◆ What needs to be done:
Look through the entries below and report every line that has "sfsdfs".

(Change detection outputs)

=== Section Start ===

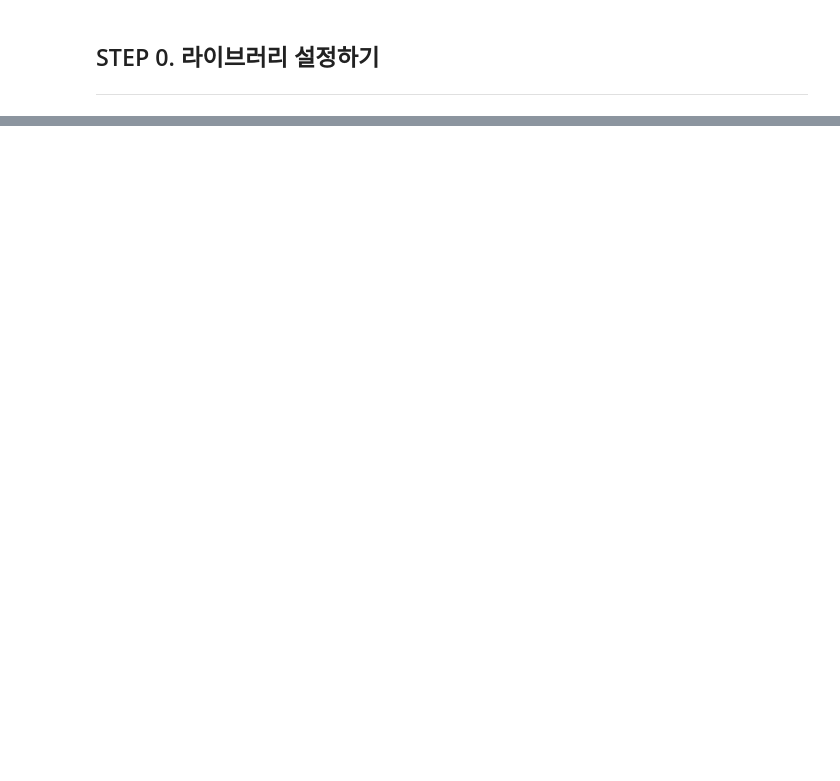
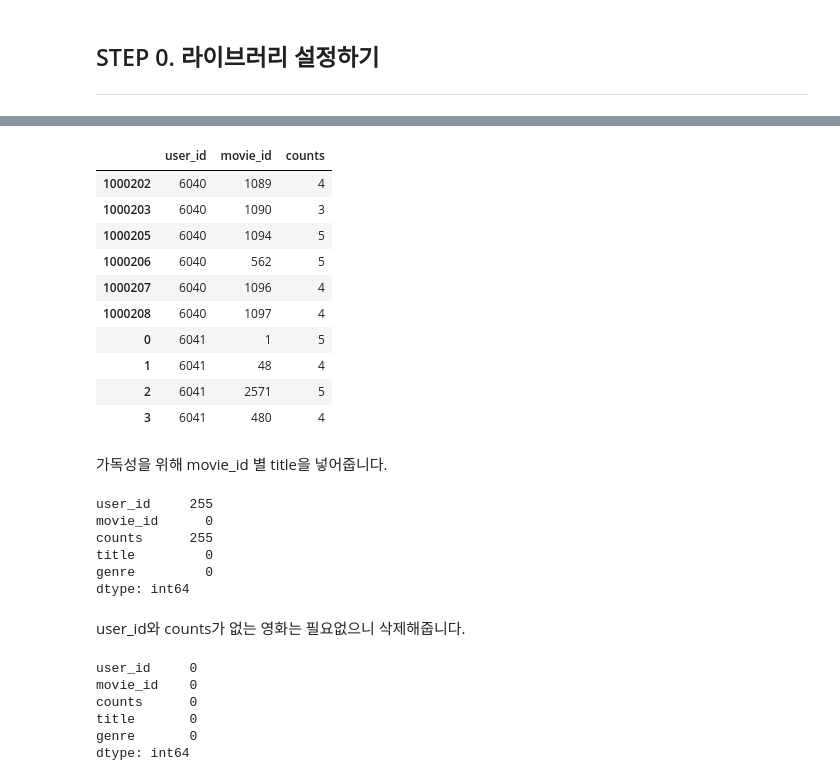
Before and after one commit to Chabbbbbo/EXPLORATION, a Jupyter notebook: EX-15/[E-15] Recommending movies using the recommendation system.ipynb, the cells around one changed output, grey strips where cells are left out. Saved outputs shown, nothing was run; the diff lists cells and outputs as text; code cells hidden in the pictures; blank space fills up the shorter version.

```diff
--- a/EX-15/[E-15] Recommending movies using the recommendation system.ipynb
+++ b/EX-15/[E-15] Recommending movies using the recommendation system.ipynb
@@ -11,0 +83,6 @@ sfsdfs
+# %%
+ratings = ratings[ratings['ratings'] >= 3]
+filtered_data_size = len(ratings)
+
+print('원본 size : ', original_data_size, '\n3점 미만 제외 size : ', filtered_data_size)
+print('남은 데이터의 비율 : {:.2%}'.format((filtered_data_size / original_data_size)))
@@ -11,0 +93,3 @@ sfsdfs
+# %%
+# ratings 컬럼의 이름을 counts로 바꿉니다.
+ratings.rename(columns = {'ratings' : 'counts'}, inplace = True)
@@ -11,0 +112,5 @@ sfsdfs
+# %%
+using_cols = ['user_id', 'movie_id', 'counts']
+ratings = ratings[using_cols]
+
+ratings.head()
@@ -11,0 +179,30 @@ sfsdfs
+# %%
+# 좋아하는 영화 입력
+
+# my_favorite = ['Toy Story (1995)', 'Pocahontas (1995)' ,'Matrix, The (1999)','Jurassic Park (1993)']
+my_favorite_movie_id = [1, 48, 2571, 480]
+
+# 'chaaaaabbo'이라는 user_id 특성 입력
+my_playlist = pd.DataFrame({'user_id' : ['6041']*4, 'movie_id' : my_favorite_movie_id, 'counts':(5,4,5,4)})
+
+# user_id에 'chaaaaabbo'이라는 데이터가 없다면
+if not ratings.isin({'user_id': ['6041']})['user_id'].any():
+ # 위에 임의로 만든 my_playlist 데이터를 추가해 줍니다.
+    ratings = ratings.append(my_playlist)
+
+#잘 만들어졌는지 확인
+ratings.tail(10)
+# %% [output]
+|  | user_id | movie_id | counts |
+| 1000202 | 6040 | 1089 | 4 |
+| 1000203 | 6040 | 1090 | 3 |
+| 1000205 | 6040 | 1094 | 5 |
+| 1000206 | 6040 | 562 | 5 |
+| 1000207 | 6040 | 1096 | 4 |
+| 1000208 | 6040 | 1097 | 4 |
+| 0 | 6041 | 1 | 5 |
+| 1 | 6041 | 48 | 4 |
+| 2 | 6041 | 2571 | 5 |
+| 3 | 6041 | 480 | 4 |
+# %% [markdown]
+가독성을 위해 movie_id 별 title을 넣어줍니다.
@@ -11,0 +212,22 @@ sfsdfs
+# %%
+rating_movie.isna().sum()
+# %% [output]
+user_id     255
+movie_id      0
+counts      255
+title         0
+genre         0
+dtype: int64
+# %% [markdown]
+user_id와 counts가 없는 영화는 필요없으니 삭제해줍니다.
+# %%
+rating_movie = rating_movie.dropna()
+
+rating_movie.isna().sum()
+# %% [output]
+user_id     0
+movie_id    0
+counts      0
+title       0
+genre       0
+dtype: int64
```
Also changed, not shown: parts of 88 cells of this notebook.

=== Section End ===

◆ Finished task:
@@ -11,0 +83,6 @@ sfsdfs
@@ -11,0 +93,3 @@ sfsdfs
@@ -11,0 +112,5 @@ sfsdfs
@@ -11,0 +179,30 @@ sfsdfs
@@ -11,0 +212,22 @@ sfsdfs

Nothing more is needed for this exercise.